● TASK STATEMENT: Go through the data below and count every line that has the word "lstlisting". Return only the count.

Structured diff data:
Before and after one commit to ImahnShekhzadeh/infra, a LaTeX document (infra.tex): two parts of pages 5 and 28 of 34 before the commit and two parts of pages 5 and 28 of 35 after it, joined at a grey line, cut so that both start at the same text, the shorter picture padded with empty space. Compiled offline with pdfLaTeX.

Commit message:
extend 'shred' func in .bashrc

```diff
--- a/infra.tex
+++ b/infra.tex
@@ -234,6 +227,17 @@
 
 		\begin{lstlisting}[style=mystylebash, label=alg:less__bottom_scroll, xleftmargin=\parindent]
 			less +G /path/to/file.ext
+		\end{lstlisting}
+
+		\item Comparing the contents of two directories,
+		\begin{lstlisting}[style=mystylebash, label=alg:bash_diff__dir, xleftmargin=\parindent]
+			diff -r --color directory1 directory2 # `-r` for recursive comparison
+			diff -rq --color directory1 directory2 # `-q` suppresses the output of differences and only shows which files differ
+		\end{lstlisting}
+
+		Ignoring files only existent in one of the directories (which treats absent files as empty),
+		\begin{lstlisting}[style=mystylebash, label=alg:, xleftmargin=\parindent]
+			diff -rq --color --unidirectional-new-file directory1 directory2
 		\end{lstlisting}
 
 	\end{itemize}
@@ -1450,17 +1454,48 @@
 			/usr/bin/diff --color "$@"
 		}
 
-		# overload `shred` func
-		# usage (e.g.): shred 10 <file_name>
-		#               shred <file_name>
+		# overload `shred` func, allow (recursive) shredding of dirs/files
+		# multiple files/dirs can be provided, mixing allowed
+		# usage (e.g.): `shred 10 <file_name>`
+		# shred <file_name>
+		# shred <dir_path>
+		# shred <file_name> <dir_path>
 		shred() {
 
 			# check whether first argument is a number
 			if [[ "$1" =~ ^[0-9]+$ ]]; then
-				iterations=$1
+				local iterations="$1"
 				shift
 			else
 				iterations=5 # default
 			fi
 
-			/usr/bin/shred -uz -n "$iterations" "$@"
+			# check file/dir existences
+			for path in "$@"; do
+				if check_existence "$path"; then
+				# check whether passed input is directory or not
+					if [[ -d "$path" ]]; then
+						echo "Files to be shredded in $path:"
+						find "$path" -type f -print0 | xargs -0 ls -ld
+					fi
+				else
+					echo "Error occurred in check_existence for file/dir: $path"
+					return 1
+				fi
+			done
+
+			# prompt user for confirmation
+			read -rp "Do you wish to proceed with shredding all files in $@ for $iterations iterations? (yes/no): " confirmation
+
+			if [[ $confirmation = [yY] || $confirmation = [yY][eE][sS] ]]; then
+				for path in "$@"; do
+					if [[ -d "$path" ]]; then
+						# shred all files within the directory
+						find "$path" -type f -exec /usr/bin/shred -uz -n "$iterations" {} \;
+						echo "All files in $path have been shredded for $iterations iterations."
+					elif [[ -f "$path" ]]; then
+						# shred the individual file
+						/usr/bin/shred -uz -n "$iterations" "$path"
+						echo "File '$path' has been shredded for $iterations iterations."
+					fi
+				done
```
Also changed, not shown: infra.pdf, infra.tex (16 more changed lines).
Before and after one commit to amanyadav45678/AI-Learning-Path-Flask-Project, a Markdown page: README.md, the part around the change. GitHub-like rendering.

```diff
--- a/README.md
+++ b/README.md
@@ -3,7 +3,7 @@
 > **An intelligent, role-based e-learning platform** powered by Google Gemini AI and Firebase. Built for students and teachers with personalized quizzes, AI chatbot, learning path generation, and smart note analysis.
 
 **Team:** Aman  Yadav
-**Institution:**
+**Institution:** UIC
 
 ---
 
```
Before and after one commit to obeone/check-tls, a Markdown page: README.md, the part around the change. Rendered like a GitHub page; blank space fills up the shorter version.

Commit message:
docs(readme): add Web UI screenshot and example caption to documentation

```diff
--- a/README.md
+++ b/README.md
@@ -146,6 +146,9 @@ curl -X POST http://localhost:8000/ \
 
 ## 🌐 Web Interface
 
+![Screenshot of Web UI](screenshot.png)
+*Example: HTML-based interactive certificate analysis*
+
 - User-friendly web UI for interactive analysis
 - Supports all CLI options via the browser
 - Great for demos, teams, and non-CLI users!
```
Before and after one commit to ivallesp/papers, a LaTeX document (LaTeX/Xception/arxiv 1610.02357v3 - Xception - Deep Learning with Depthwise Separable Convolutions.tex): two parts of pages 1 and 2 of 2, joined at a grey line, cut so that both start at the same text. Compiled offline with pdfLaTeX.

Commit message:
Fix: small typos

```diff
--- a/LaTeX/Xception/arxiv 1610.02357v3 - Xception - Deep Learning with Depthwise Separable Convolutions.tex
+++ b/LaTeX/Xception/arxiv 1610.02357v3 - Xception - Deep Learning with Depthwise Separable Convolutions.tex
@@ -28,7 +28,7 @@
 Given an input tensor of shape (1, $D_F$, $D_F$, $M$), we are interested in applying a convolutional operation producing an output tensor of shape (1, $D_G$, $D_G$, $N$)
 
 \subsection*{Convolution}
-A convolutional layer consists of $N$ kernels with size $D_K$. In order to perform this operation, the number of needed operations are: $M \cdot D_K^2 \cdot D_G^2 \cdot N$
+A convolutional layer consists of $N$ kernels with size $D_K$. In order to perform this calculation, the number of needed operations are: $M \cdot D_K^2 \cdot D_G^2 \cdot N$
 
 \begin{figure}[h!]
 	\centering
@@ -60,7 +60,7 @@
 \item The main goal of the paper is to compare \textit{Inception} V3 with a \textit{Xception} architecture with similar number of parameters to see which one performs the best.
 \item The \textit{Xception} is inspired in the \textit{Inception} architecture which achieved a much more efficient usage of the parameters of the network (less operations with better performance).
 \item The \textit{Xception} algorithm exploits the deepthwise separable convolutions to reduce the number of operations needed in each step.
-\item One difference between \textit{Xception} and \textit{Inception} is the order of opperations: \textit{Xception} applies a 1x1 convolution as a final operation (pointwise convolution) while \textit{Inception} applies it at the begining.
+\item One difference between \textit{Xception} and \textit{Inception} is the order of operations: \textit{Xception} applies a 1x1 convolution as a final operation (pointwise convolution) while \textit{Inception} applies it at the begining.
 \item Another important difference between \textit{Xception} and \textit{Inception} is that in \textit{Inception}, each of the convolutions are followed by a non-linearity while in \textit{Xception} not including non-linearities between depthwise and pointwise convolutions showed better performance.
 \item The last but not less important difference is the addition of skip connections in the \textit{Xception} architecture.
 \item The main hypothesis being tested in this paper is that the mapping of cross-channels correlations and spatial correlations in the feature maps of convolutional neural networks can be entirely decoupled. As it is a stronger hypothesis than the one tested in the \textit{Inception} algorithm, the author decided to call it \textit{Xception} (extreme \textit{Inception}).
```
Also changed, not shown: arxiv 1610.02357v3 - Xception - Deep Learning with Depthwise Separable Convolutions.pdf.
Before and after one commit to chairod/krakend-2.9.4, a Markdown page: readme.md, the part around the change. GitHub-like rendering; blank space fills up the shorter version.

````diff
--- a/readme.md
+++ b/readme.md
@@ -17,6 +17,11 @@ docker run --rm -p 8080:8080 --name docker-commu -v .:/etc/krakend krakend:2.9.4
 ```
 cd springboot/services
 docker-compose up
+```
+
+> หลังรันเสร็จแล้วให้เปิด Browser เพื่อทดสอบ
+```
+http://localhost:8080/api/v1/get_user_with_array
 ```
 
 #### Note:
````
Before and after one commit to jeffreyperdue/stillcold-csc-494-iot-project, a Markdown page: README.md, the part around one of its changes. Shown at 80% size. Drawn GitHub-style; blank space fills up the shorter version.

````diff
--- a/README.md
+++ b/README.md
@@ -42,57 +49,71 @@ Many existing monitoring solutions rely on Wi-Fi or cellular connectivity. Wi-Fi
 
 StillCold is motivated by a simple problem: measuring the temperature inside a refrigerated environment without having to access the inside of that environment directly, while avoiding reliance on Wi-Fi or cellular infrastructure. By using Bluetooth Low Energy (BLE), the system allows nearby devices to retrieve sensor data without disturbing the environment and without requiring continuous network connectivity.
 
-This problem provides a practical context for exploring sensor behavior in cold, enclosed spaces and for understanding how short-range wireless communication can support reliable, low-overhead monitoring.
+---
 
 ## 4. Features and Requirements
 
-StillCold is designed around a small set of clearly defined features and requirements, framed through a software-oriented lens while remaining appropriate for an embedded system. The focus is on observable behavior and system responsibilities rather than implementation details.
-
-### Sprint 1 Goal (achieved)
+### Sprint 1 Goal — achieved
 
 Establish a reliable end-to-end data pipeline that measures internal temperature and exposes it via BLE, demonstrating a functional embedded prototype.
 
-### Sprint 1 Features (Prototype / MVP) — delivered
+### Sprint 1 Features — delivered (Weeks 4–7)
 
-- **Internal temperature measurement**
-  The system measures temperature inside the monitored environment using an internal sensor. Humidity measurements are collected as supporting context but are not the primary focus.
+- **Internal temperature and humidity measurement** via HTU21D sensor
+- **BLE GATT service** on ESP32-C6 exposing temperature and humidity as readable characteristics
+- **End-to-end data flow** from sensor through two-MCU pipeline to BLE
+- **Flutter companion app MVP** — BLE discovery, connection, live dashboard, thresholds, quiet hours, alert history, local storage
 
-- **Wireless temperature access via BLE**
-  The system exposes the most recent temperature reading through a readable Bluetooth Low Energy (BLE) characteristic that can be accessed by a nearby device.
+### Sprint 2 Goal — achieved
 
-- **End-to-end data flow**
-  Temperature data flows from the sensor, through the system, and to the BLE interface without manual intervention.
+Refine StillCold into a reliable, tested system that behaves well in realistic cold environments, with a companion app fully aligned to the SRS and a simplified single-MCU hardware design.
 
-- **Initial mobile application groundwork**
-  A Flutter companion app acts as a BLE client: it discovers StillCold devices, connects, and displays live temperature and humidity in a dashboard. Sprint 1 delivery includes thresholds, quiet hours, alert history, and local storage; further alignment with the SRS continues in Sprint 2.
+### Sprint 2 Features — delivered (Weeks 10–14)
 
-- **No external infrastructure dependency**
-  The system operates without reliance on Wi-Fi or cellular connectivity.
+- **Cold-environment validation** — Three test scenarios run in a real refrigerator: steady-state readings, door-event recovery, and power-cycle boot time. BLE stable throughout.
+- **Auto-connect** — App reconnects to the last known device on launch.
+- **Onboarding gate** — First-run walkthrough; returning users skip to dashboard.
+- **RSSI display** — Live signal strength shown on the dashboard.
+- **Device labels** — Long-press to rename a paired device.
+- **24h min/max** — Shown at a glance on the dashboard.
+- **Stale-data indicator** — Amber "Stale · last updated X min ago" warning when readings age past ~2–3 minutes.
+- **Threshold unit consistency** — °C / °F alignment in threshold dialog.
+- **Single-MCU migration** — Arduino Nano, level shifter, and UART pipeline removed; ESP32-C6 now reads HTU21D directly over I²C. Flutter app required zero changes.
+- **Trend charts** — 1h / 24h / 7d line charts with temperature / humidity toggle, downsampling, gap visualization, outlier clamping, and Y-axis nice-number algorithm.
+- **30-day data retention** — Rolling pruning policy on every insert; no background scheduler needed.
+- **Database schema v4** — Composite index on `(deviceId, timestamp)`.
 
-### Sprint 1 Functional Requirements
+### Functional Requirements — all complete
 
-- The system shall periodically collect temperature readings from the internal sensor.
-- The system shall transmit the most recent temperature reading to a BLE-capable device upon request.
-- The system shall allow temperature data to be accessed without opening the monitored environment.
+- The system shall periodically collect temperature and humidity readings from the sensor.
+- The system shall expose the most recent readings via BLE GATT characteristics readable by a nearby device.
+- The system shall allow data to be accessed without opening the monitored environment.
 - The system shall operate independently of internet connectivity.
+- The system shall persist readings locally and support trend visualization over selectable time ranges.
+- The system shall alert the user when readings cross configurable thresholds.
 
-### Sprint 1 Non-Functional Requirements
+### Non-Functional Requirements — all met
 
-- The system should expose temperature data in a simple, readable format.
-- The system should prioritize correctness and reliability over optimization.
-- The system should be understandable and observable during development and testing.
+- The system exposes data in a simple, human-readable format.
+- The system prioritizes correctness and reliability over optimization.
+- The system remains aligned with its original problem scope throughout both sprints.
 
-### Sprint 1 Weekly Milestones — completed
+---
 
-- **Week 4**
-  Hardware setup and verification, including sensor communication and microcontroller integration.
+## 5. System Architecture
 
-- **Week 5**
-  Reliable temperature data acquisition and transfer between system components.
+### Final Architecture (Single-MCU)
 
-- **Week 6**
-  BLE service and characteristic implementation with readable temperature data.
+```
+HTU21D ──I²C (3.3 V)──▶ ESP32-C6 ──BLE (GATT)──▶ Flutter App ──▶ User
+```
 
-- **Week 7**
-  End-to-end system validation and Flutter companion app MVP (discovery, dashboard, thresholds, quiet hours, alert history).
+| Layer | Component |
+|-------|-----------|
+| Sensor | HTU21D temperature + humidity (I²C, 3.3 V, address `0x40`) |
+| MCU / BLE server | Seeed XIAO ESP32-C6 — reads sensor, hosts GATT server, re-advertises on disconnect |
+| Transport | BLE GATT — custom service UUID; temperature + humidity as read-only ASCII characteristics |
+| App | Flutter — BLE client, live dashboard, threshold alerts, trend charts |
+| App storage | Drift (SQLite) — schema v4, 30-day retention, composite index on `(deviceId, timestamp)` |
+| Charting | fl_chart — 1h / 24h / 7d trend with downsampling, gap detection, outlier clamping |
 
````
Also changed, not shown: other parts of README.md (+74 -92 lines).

● EXERCISE RESULT: 6